  • in East London, 'at few points only is the river front accessible to the public'
  • the proportion of riverbank used for non-industrial purposes should be increased from 27% to 51%, and the proportion used for public open space should rise from 9% to 30%
  • the long-germ goal (p.128) is that 'on the east, a green strip would suplant the narrow stretches of warehouses which occupy sites of uneconomic depth' so that 'the new open space would link up the existing parks and provide a continuous treed riverside walk from the Tower to King Edward VII Park'.

These proposals are shown are the excerpt from Abercrombie's riverfront plan.

Between 1943 and 2005 the decline in industrial and warehouse-wharf use of the riverside was far greater than Amercrombie conceived possible. By 2005 it was closer to 4.9% of the riverfront than the 49% he imagined. However:

  • most of the riverfront from 'the Tower to King Edward VII Park' remained inaccessible to the public, because the wharfs and warehouses were simply converted to residential use
  • the only new section of with a substantial 'treed riverside walk' was on the South Bank
  • in most places the new riverside walk was narrow and dramatic but unplanted
  • in many places (eg the Isle of Dogs) the banality of the waterfront landscape design is beyond belief

A public inquiry would help uncover who is responsible for the appalling quality of the landscape design. The possibilities are as follows:

  • the developers, who own much of the waterfront land, were miserly
  • the architects were incompetent at landscape design
  • the planners did not perform their duty in securing the provision of public goods
  • the elected councilors who cared more about maximising local taxation than about design quality
  • the Port of London Authority waved a dead hand over the designers' imagination

I seriously doubt if there is a first year landscape architecture student in the whole of Europe capable of such banal, ugly and badly detailed work.
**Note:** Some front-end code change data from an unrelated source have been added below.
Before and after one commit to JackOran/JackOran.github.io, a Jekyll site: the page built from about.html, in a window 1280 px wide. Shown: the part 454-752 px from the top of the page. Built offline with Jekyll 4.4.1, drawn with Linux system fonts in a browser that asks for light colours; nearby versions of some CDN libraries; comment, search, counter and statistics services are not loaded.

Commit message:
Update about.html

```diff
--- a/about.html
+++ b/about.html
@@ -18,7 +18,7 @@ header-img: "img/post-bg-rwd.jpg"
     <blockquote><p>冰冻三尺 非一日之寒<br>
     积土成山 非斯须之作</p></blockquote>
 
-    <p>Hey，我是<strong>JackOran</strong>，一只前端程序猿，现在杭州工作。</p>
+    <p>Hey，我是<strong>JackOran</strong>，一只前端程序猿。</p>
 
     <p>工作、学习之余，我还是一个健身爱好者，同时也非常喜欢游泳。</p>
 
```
The public response has been to leave this magnificent planning achievement (a new riverside walk) almost unused. So what should be done?

  • apologise
  • allocate a budget
  • hold a series of design competitions
  • introduce new uses to the waterfront (moorings, launch points, pubs, restaurants, wildlife habitats, barbecue facilities, ping-pong-tables, beach steps, sandy beaches)
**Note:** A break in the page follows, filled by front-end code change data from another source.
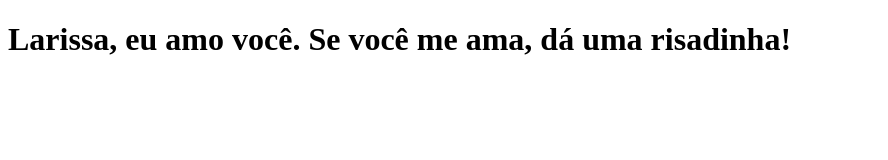
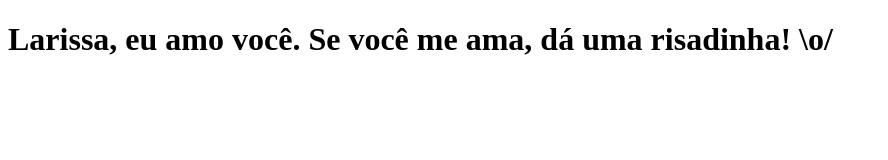
Before and after one commit to gabu8balls/clone-tabnews, a Next.js app: page / in a window 1280 px wide. Shown: the top 160 px of the page, without its empty margins (0-888 px from the left). Built offline with nearby package versions, Linux system fonts and the light colour scheme.

Commit message:
Modifica a frase

```diff
--- a/pages/index.js
+++ b/pages/index.js
@@ -1,5 +1,5 @@
 function Home() {
-    return <h1>Larissa, eu amo você. Se você me ama, dá uma risadinha!</h1>
+    return <h1>Larissa, eu amo você. Se você me ama, dá uma risadinha! \o/</h1>
 }
 
 export default Home;
```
17.3 Abercrombie's 1944 Open Space Plan for Greater London

Near Canary Wharf

Looking to Greenwich

Looking towards Canary Wharf

By West Ferry Circus

Opposite the Dome

The South Bank was an area of 'semi-derelict' wharfage in 1943 and Abercrombie proposed the 'wide esplanade' which has been created.

Long sections of Thames riverside walk have been planned without tree planting (west of Tower Bridge on the south bank of the river)

The City section of the Thames walkway is often ingenious, interesting - and privately owned.